━━━━━ RECORDS FOR THIS EXERCISE

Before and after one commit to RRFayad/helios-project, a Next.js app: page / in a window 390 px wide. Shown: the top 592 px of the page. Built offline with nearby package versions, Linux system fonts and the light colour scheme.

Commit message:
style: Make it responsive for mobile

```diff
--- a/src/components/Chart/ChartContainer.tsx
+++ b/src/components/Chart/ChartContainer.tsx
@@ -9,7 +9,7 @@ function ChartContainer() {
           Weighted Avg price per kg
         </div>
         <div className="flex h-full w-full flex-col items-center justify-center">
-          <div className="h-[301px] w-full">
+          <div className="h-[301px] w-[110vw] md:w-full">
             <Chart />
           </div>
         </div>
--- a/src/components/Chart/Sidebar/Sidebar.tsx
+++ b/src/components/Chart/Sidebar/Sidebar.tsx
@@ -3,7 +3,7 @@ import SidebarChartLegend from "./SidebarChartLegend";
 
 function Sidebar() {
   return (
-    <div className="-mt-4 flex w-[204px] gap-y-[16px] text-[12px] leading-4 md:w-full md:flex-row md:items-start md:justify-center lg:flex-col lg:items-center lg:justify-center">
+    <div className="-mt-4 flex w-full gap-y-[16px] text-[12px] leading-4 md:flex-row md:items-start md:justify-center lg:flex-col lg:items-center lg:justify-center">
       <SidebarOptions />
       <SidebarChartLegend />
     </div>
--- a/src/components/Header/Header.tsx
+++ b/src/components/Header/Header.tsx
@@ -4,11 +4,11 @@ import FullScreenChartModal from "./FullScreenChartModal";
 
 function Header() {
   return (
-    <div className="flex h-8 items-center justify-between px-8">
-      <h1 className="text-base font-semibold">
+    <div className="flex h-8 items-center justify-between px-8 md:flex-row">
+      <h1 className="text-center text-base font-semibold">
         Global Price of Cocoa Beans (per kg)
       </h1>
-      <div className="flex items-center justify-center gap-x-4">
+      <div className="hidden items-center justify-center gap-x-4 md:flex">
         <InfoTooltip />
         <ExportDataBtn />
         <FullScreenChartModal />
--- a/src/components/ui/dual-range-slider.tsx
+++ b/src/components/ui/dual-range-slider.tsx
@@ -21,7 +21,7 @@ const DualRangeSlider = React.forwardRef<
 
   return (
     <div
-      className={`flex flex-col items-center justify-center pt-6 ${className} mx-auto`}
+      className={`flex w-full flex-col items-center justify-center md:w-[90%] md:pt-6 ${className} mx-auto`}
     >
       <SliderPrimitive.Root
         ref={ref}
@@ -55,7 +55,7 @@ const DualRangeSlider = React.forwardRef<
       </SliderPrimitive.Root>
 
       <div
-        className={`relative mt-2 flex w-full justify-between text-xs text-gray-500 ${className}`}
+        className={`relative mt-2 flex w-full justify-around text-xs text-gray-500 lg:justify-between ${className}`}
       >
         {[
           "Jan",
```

━━━━━━━━━━

* _WORK TO BE COMPLETED_: All records above are to be printed exactly, with nothing omitted.

* _RESPONSE TO THIS TASK_:
Before and after one commit to RRFayad/helios-project, a Next.js app: page / in a window 390 px wide. Shown: the top 592 px of the page. Built offline with nearby package versions, Linux system fonts and the light colour scheme.

Commit message:
style: Make it responsive for mobile

```diff
--- a/src/components/Chart/ChartContainer.tsx
+++ b/src/components/Chart/ChartContainer.tsx
@@ -9,7 +9,7 @@ function ChartContainer() {
           Weighted Avg price per kg
         </div>
         <div className="flex h-full w-full flex-col items-center justify-center">
-          <div className="h-[301px] w-full">
+          <div className="h-[301px] w-[110vw] md:w-full">
             <Chart />
           </div>
         </div>
--- a/src/components/Chart/Sidebar/Sidebar.tsx
+++ b/src/components/Chart/Sidebar/Sidebar.tsx
@@ -3,7 +3,7 @@ import SidebarChartLegend from "./SidebarChartLegend";
 
 function Sidebar() {
   return (
-    <div className="-mt-4 flex w-[204px] gap-y-[16px] text-[12px] leading-4 md:w-full md:flex-row md:items-start md:justify-center lg:flex-col lg:items-center lg:justify-center">
+    <div className="-mt-4 flex w-full gap-y-[16px] text-[12px] leading-4 md:flex-row md:items-start md:justify-center lg:flex-col lg:items-center lg:justify-center">
       <SidebarOptions />
       <SidebarChartLegend />
     </div>
--- a/src/components/Header/Header.tsx
+++ b/src/components/Header/Header.tsx
@@ -4,11 +4,11 @@ import FullScreenChartModal from "./FullScreenChartModal";
 
 function Header() {
   return (
-    <div className="flex h-8 items-center justify-between px-8">
-      <h1 className="text-base font-semibold">
+    <div className="flex h-8 items-center justify-between px-8 md:flex-row">
+      <h1 className="text-center text-base font-semibold">
         Global Price of Cocoa Beans (per kg)
       </h1>
-      <div className="flex items-center justify-center gap-x-4">
+      <div className="hidden items-center justify-center gap-x-4 md:flex">
         <InfoTooltip />
         <ExportDataBtn />
         <FullScreenChartModal />
--- a/src/components/ui/dual-range-slider.tsx
+++ b/src/components/ui/dual-range-slider.tsx
@@ -21,7 +21,7 @@ const DualRangeSlider = React.forwardRef<
 
   return (
     <div
-      className={`flex flex-col items-center justify-center pt-6 ${className} mx-auto`}
+      className={`flex w-full flex-col items-center justify-center md:w-[90%] md:pt-6 ${className} mx-auto`}
     >
       <SliderPrimitive.Root
         ref={ref}
@@ -55,7 +55,7 @@ const DualRangeSlider = React.forwardRef<
       </SliderPrimitive.Root>
 
       <div
-        className={`relative mt-2 flex w-full justify-between text-xs text-gray-500 ${className}`}
+        className={`relative mt-2 flex w-full justify-around text-xs text-gray-500 lg:justify-between ${className}`}
       >
         {[
           "Jan",
```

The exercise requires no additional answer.